The newspaper has acquired internal documents created by the department at Facebook that sets the rules of deletion.
According to the paper “these rules are then often applied by external service providers, such as the Bertelsmann subsidiary Arvato in Berlin. Employees attend internal training workshops where they learn what should be deleted and what shouldn’t.”
The documents show that Facebook actively tries to fight so-called hate speech on their platform, coining “protected categories” that help to define when the speech is hateful.
However, despite Facebook taking an active stance in combating hate speech, it allows some forms of hate speech.
There are sub-categories that enjoy some protection. These include age, employment status, continent of origin, social status, appearance, political affiliation, and religions.
Despite these categories having some protection in theory, Facebook users are generally allowed to speak badly about them as long as it doesn’t include condemning actual people for being part of them.

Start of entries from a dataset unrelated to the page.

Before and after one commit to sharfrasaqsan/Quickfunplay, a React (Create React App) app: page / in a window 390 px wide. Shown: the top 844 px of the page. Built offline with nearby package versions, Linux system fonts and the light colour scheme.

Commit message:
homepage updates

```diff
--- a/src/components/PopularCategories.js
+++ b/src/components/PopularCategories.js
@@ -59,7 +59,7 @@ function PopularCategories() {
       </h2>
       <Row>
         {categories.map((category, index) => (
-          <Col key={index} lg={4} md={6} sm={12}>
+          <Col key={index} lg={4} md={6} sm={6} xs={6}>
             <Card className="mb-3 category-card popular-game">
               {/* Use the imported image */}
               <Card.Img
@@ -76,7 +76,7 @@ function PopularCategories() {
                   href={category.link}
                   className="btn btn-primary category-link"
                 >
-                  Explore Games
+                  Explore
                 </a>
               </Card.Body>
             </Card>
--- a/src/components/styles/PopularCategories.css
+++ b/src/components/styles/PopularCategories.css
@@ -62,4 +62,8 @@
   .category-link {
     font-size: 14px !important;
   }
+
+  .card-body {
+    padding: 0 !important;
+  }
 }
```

Also, a “protected category” combined with another “protected category” will result in another category which, if spoken badly, can lead to censorship.
For instance, writing “Irish women are dumb,” which includes both “national origins” and “sex” categories, will break the community rules, meaning that such a post would be deleted.
But a post saying “Irish teenagers are dumb” won’t break the community rules, because a combination of a protected category with an unprotected category results in an unprotected category, thus is allowed.
The internal documents related to migrants and refugees also raise questions about how well the rules are enforced.
For example, writing “fucking Muslims” is prohibited because religious affiliation is a protected category. However, writing “fucking migrants” is allowed, as “migrant” isn’t a category Facebook wants to protect.
The rule claims that advocating hate against migrants is allowed under certain circumstances: posts saying “migrants are dirty” are allowed, while “migrants are dirt” aren’t.
The revelations by the newspaper also expose the dire conditions in which Facebook moderators work. According to the paper, 600 people in Berlin are working for as little as the minimum wage. Some anonymously complained that they are inadequately prepared. Struggling to comprehend the ill-defined rules of moderation, they feel stressed and overloaded.
Some employees of the Facebook moderation team have reported considerable psychological problems because of their exposure to shocking content, such as torture, murder, or child pornography.